The Benefits of Using an IRA to Invest in Real Estate
Did you know that you can use your retirement dollars to invest in real estate? Since 1974, investors have been able to use self-directed IRAs to hold alternative assets – essentially, non-traditional assets such as precious metals, private equity and investment property. But even after 20 years, many investors still don’t know that this option exists.
It’s understandable that this strategy tends to fly under the radar. For one thing, the average investor is unaccustomed to investing in alternatives. Even the name “alternatives” conjures up images of risky, complicated investments that only an institution would touch. Which is why many people are pleasantly surprised to discover that they can use a self-directed IRA to invest in an alternative asset they’re already very familiar with – real estate.
Real estate investments can provide returns in two ways: capital gains and rental income. When you hold an investment property in an IRA, you can defer taxes on any gains in value as well as any rental income earned until you begin to take distributions from the account. There are a few rules and considerations to be aware of – for example, the property must be for investment purposes only (no personal use allowed). I’ll cover all the rules in more detail in my next post.
There are several compelling reasons to consider adding real estate to your retirement portfolio. For one thing, it can provide some much-needed diversification to your existing investments. As of 12/2012, Americans held $5.4 trillion in their IRAs, and the vast majority of that money was invested in stocks, bond and mutual funds. And in the recent financial crisis, all three of these investment types lost value at the same time – leaving a lot of investors to play catch up with their nest eggs.
For some investors, real estate is just an investment they’re more comfortable with than traditional stocks and bonds.

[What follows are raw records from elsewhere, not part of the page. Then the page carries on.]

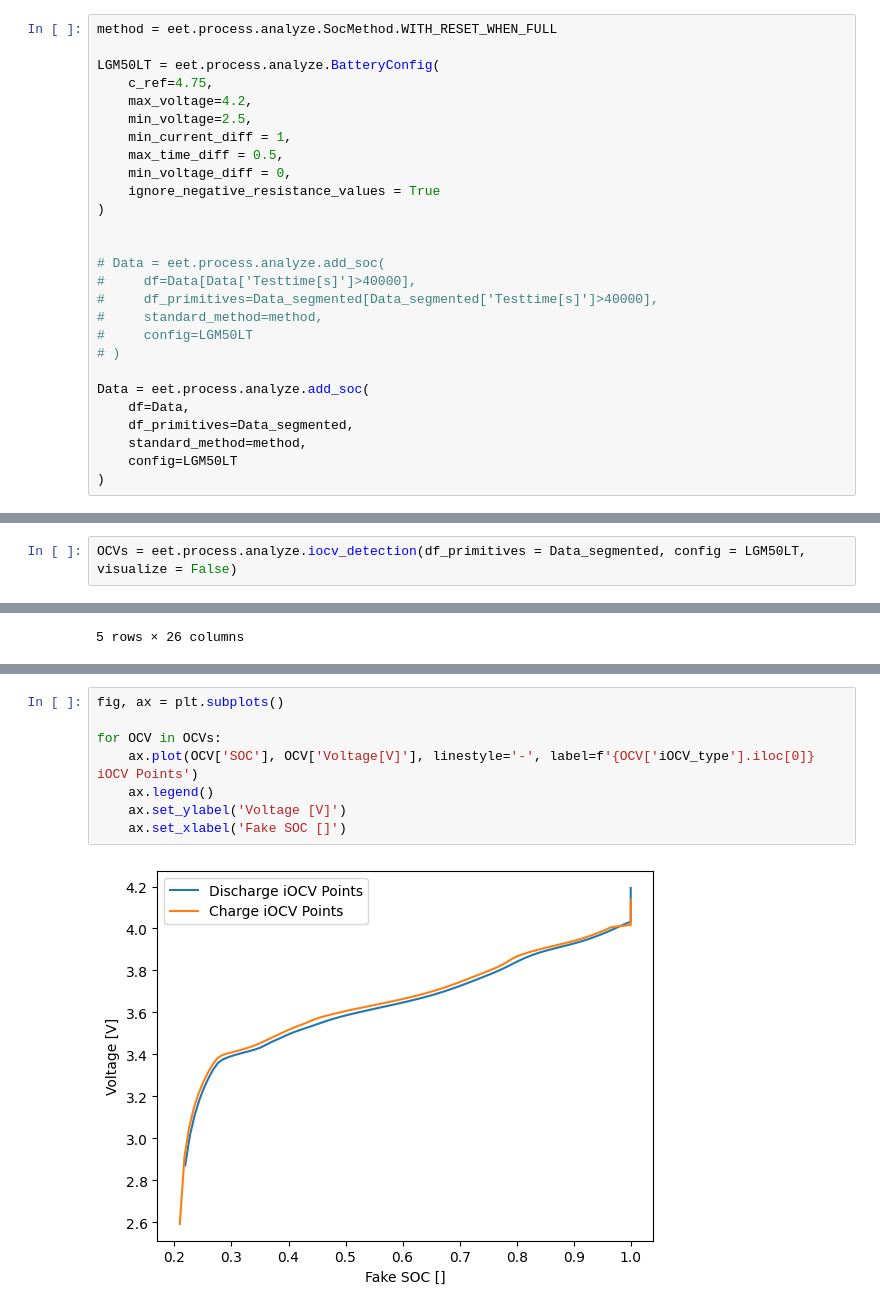
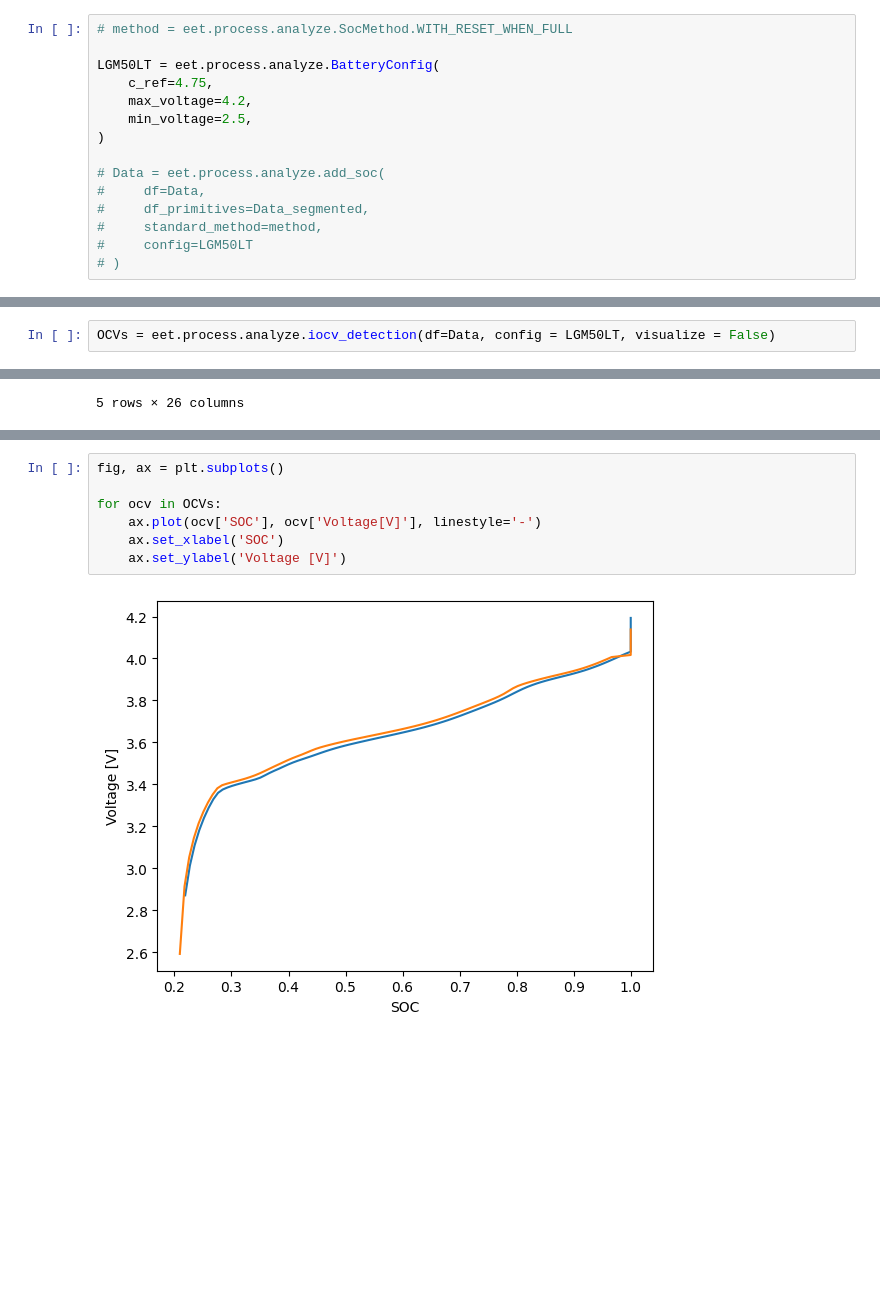
Before and after one commit to eet-tub/pydpeet, a Jupyter notebook: docs/examples/notebooks/Tutorial_04_iOCV.ipynb, the cells around one changed output, grey strips where cells are left out. Cells and saved outputs as stored; diff of their text form; blank space fills up the shorter version.

Commit message:
deleted fake SOC

```diff
--- a/docs/examples/notebooks/Tutorial_04_iOCV.ipynb
+++ b/docs/examples/notebooks/Tutorial_04_iOCV.ipynb
@@ -76,28 +51,16 @@ detecting segments in dataframe of size 162369...
 # %%
-method = eet.process.analyze.SocMethod.WITH_RESET_WHEN_FULL
+# method = eet.process.analyze.SocMethod.WITH_RESET_WHEN_FULL
 
 LGM50LT = eet.process.analyze.BatteryConfig(
     c_ref=4.75,
     max_voltage=4.2,
     min_voltage=2.5,
-    min_current_diff = 1,
-    max_time_diff = 0.5,
-    min_voltage_diff = 0,
-    ignore_negative_resistance_values = True
 )
 
-
 # Data = eet.process.analyze.add_soc(
-#     df=Data[Data['Testtime[s]']>40000],
-#     df_primitives=Data_segmented[Data_segmented['Testtime[s]']>40000],
+#     df=Data,
+#     df_primitives=Data_segmented,
 #     standard_method=method,
 #     config=LGM50LT
 # )
-
-Data = eet.process.analyze.add_soc(
-    df=Data,
-    df_primitives=Data_segmented,
-    standard_method=method,
-    config=LGM50LT
-)
 # %% [output]
@@ -135,3 +77,3 @@ ax.grid()
 # %%
-OCVs = eet.process.analyze.iocv_detection(df_primitives = Data_segmented, config = LGM50LT, visualize = False)
+OCVs = eet.process.analyze.iocv_detection(df=Data, config = LGM50LT, visualize = False)
 # %% [output]
@@ -181,10 +91,9 @@ for OCV in OCVs:
-# %%
-fig, ax = plt.subplots()
-
-for OCV in OCVs:
-    ax.plot(OCV['SOC'], OCV['Voltage[V]'], linestyle='-', label=f'{OCV['iOCV_type'].iloc[0]} iOCV Points')
-    ax.legend()
-    ax.set_ylabel('Voltage [V]')
-    ax.set_xlabel('Fake SOC []')
-# %% [output]
-[figure, removed]
+# %%
+fig, ax = plt.subplots()
+
+for ocv in OCVs:
+    ax.plot(ocv['SOC'], ocv['Voltage[V]'], linestyle='-')
+    ax.set_xlabel('SOC')
+    ax.set_ylabel('Voltage [V]')
+# %% [output]
+[figure, added]
```
Also changed, not shown: parts of 7 cells of this notebook.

Like any retirement account, the success of your self-directed IRA is a function of how well the investments do. If you’re more comfortable choosing investment properties than evaluating securities, that can translate to greater confidence in your IRA’s prospects.
And many people prefer real estate investing because it’s something tangible that they can literally see and touch. Owning a physical entity in an IRA gives them more comfort than, say, not knowing exactly how their mutual fund or stock works and what’s causing it to gain or lose money. Many investors like the fact that they can drive by a piece of property and say “Hey, that’s one of my long term investments.”
In my next blog post, I’ll cover some of the most important rules around real estate IRA investing.
The PENSCO blog does not provide investment, tax, or legal advice nor does it evaluate, recommend or endorse any advisory firm or investment vehicle. Investments are not FDIC insured and are subject to risk, including the loss of principal.